If I had a plan for a fundamental change in Canadian politics, I’d announce it. In the absence of a plan, I wouldn’t give a speech about how I had a plan. And if I had announced a plan was on the way, I would make a rather extravagant show of making sure I was getting the policy right.
How? By staying away from Sherbrooke’s music salons for just a few days while I met with the smartest minds in my party to nail this sucker down. Or by delegating to the kind of Liberals who have the firepower to cement a major cultural change in the party and, after that, in the nation. Perhaps Dion could have tasked Frank McKenna, John Manley and Chaviva Hosek to put the finishing touches on the plan. Perhaps he could have persuaded Carole Taylor to leave B.C. politics a little early for the greater good of nationalizing the carbon-tax policy she introduced there.
My point is that if you’re going to lead a revolution, you should look like you’re leading a revolution. If the usual dribbling-along of the party’s internal policy-generation process has failed to cough up a presentable tax-shifting policy until now, it probably isn’t going to be up to the task “in the coming weeks and months.” And if the Liberals have trouble getting ordinary Canadians to pay them much attention, it may be because their leader isn’t acting like they should pay attention.
I have been thinking all morning of a speech Jack Layton gave to an NDP national convention in Quebec City in 2006.
At this convention, we have begun a campaign to persuade the people of Canada to elect an NDP-led government.
In the months to come, I am going to ask the people of Canada to hire me as their next prime minister.
In the months to come, we are going to ask Canadians to put a team of New Democrat MPs into office to make life better for today’s families.
In the months to come, we are going to ask Canadians to elect the New Democratic Party to lead the next government of Canada.
Remember that speech? No, because after sounding the trumpets of revolution, Layton didn’t do a single thing to transform the NDP into the kind of party that could realistically compete for four times as many seats as it had ever won.
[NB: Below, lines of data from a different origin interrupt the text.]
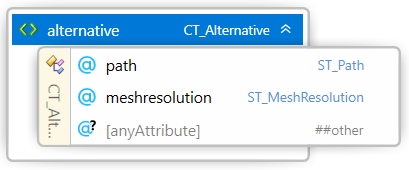
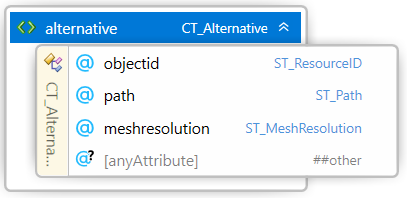
Alternatives group

diff --git a/3MF Production Extension.md b/3MF Production Extension.md
@@ -60,17 +60,17 @@ This extension MUST be used only with Core specification 1.x.
 
 ## Document Conventions
 
-See the [3MF Core Specification conventions](https://github.com/3MFConsortium/spec_core/blob/master/3MF%20Core%20Specification.md#document-conventions).
+See [the 3MF Core Specification conventions](https://github.com/3MFConsortium/spec_core/blob/master/3MF%20Core%20Specification.md#document-conventions).
 
 In this extension specification, as an example, the prefix "p" maps to the xml-namespace "http://schemas.microsoft.com/3dmanufacturing/production/2015/06". See Appendix [D.1 Namespaces](#d1-namespaces).
 
 ## Language Notes
 
-See the [3MF Core Specification language notes](https://github.com/3MFConsortium/spec_core/blob/master/3MF%20Core%20Specification.md#language-notes).
+See [the 3MF Core Specification language notes](https://github.com/3MFConsortium/spec_core/blob/master/3MF%20Core%20Specification.md#language-notes).
 
 ## Software Conformance
 
-See the [3MF Core Specification software conformance](https://github.com/3MFConsortium/spec_core/blob/master/3MF%20Core%20Specification.md#software-conformance).
+See [the 3MF Core Specification software conformance](https://github.com/3MFConsortium/spec_core/blob/master/3MF%20Core%20Specification.md#software-conformance).
 
 # Part I: 3MF Production Extension
 
@@ -82,7 +82,7 @@ In order to allow for the use of 3MF in high production printing environments, s
 
 - Enable the 3MF \<build> elements to address objects in separate files within the 3MF package
 - Identify each build, each object and each copy of a part with unique identifiers
-- Define alternate model representations targetted to different applications, where some of those models might be protected.
+- Define alternative model representations targeted to different applications, where some of those models might be protected.
 
 >**Note:** "Unique identifier" MUST be any of the four UUID variants described in IETF RFC 4122, which includes Microsoft GUIDs as well as time-based UUIDs.
 
@@ -241,7 +241,19 @@ Element **\<component>**
 
 Producers MUST include UUID's in all component-based object references to ensure that each instance of an object can be reliably tracked.
 
-### 4.2.2 Alternative
+### 4.2.2 Alternatives
+
+Element **\<alternative>**
+
+![component.png](images/alternatives.png)
+
+The \<alternatives> element group provides a way to specify alternative representations of a given model. For example applications that do not require a high resolution of the representation migt use a lower resolution to perform their job.
+
+When this is used in conjunction with [the 3MF Secure Content Extension](https://github.com/3MFConsortium/spec_securecontent/blob/master/3MF%20Secure%20Content.md), some of those models might be protected with encryption and consumers might use an alterative representation were they have access.
+
+When several alternative representations, include the one in the root model, the consumer MAY decide which representation to choose from the ones that has rights. The producer MUST generate a 3MF file with no ambiguity for the consumer.
+
+### 4.2.2.1 Alternative
 
 Element **\<alternative>**
 
@@ -249,23 +261,22 @@ Element **\<alternative>**
 
 | Name | Type | Use | Default | Annotation |
 | --- | --- | --- | --- | --- |
+| objectid | **ST\_ResourceID** | required | | objectid indexes into the model file to the object with the corresponding id. |
 | path | **ST\_Path** | required | | A file path to the alternative model file being referenced. The path is an absolute path from the root of the 3MF container. |
 | meshresolution | **ST\_MeshResolution** |  | fullres  | Indicates the intended use the alternative object model. Valid options are: fullres, lowres, obfuscated. |
 | @anyAttribute | | | | |
 
-The \<alternative> element provides a way to specify alternative representations of a given model. For example applications that do not require a high resolution of the representation migt use a lower resolution to perform their job.
+The \<alternative> element specifies an alternative representations of a given model. The alternative MAY replace the object content representation, either the content under mesh or components.
 
-When this is used in conjunction with the [3MF Secure Content Extension](https://github.com/3MFConsortium/spec_securecontent/blob/master/3MF%20Secure%20Content.md), some of those models might be protected with encryption and consumers might use an alterative representation were they have access.
+Only an object in the root model file MAY contain alternative representations. Non-root model file object MUST only reference objects in the same model file.
 
-The use of alternative representations MUST NOT be restricted to the root model. Any model file MAY have alternative representations.
-
-[NOTE: when several representation are available to a consumer, which one to choose???]
+These two limitations ensure there is only a single level of "depth" to multi-file model relationships within a package and explicitly prevents complex or circular object references.
 
 # Part II. Appendixes
 
 ## Appendix A. Glossary
 
-See the [3MF Core Specification glossary](https://github.com/3MFConsortium/spec_core/blob/master/3MF%20Core%20Specification.md#appendix-a-glossary).
+See [the 3MF Core Specification glossary](https://github.com/3MFConsortium/spec_core/blob/master/3MF%20Core%20Specification.md#appendix-a-glossary).
 
 ## Appendix B. 3MF Production Extension Schema
 
@@ -295,12 +306,15 @@ See the [3MF Core Specification glossary](https://github.com/3MFConsortium/spec_
 	</xs:complexType>
 
 	<xs:complexType name="CT_Object">
-		<xs:element ref="metadatagroup" minOccurs="0" maxOccurs="1"/>
-		<xs:choice>
-			<xs:element ref="mesh"/>
-			<xs:element ref="components"/>
-		</xs:choice>
-		<xs:element ref="alternative" minOccurs="0" maxOccurs="2147483647"/>
+		<xs:sequence>
+			<xs:element ref="metadatagroup" minOccurs="0" maxOccurs="1"/>
+			<xs:choice>
+				<xs:element ref="mesh"/>
+				<xs:element ref="components"/>
+			</xs:choice>
+			<xs:element ref="alternatives" minOccurs="0" maxOccurs="1"/>
+			<xs:any namespace="##other" processContents="lax" minOccurs="0" maxOccurs="2147483647"/>
+		</xs:sequence>
 		<xs:attribute name="id" type="ST_ResourceID" use="required"/>
 		<xs:attribute name="type" type="ST_ObjectType" default="model"/>
 		<xs:attribute name="pid" type="ST_ResourceID"/>
@@ -311,10 +325,17 @@ See the [3MF Core Specification glossary](https://github.com/3MFConsortium/spec_
 		<xs:attribute name="UUID" type="ST_UUID" use="required"/>
 		<xs:attribute name="meshresolution" type="ST_MeshResolution" default="fullres"/>
 		<xs:anyAttribute namespace="##other" processContents="lax"/>
-		<xs:any namespace="##other" processContents="lax" minOccurs="0" maxOccurs="2147483647"/>
 	</xs:complexType>
 
+	<xs:complexType name="CT_Alternatives">
+		<xs:sequence>
+			<xs:element ref="alternative" minOccurs="0" maxOccurs="2147483647"/>
+		</xs:sequence>
+		<xs:anyAttribute namespace="##other" processContents="lax"/>
+	</xs:complexType>
+	
 	<xs:complexType name="CT_Alternative">
+		<xs:attribute name="objectid" type="ST_ResourceID" use="required"/>
 		<xs:attribute name="path" type="ST_Path" use="required"/>
 		<xs:attribute name="meshresolution" type="ST_MeshResolution" use="required"/>
 		<xs:anyAttribute namespace="##other" processContents="lax"/>
@@ -322,6 +343,11 @@ See the [3MF Core Specification glossary](https://github.com/3MFConsortium/spec_
 	
 	<!-- Simple Types -->
 
+	<xs:simpleType name="ST_ResourceID">
+		<xs:restriction base="xs:positiveInteger">
+			<xs:maxExclusive value="2147483648"/>
+		</xs:restriction>
+	</xs:simpleType>
 	<xs:simpleType name="ST_Path">
 		<xs:restriction base="xs:string"> </xs:restriction>
 	</xs:simpleType>
@@ -343,6 +369,7 @@ See the [3MF Core Specification glossary](https://github.com/3MFConsortium/spec_
 	<xs:element name="item" type="CT_Item"/>
 	<xs:element name="component" type="CT_Component"/>
 	<xs:element name="object" type="CT_Object"/>
+	<xs:element name="alternatives" type="CT_Alternatives"/>
 	<xs:element name="alternative" type="CT_Alternative"/>
 	
 </xs:schema>
@@ -402,6 +429,6 @@ Production http://schemas.microsoft.com/3dmanufacturing/production/2015/06
 
 # References
 
-See the [3MF Core Specification references](https://github.com/3MFConsortium/spec_core/blob/master/3MF%20Core%20Specification.md#references).
+See [the 3MF Core Specification references](https://github.com/3MFConsortium/spec_core/blob/master/3MF%20Core%20Specification.md#references).
 
 Copyright 3MF Consortium 2018.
How odd and dispiriting that Stéphane Dion would use that as the model for his own strategy.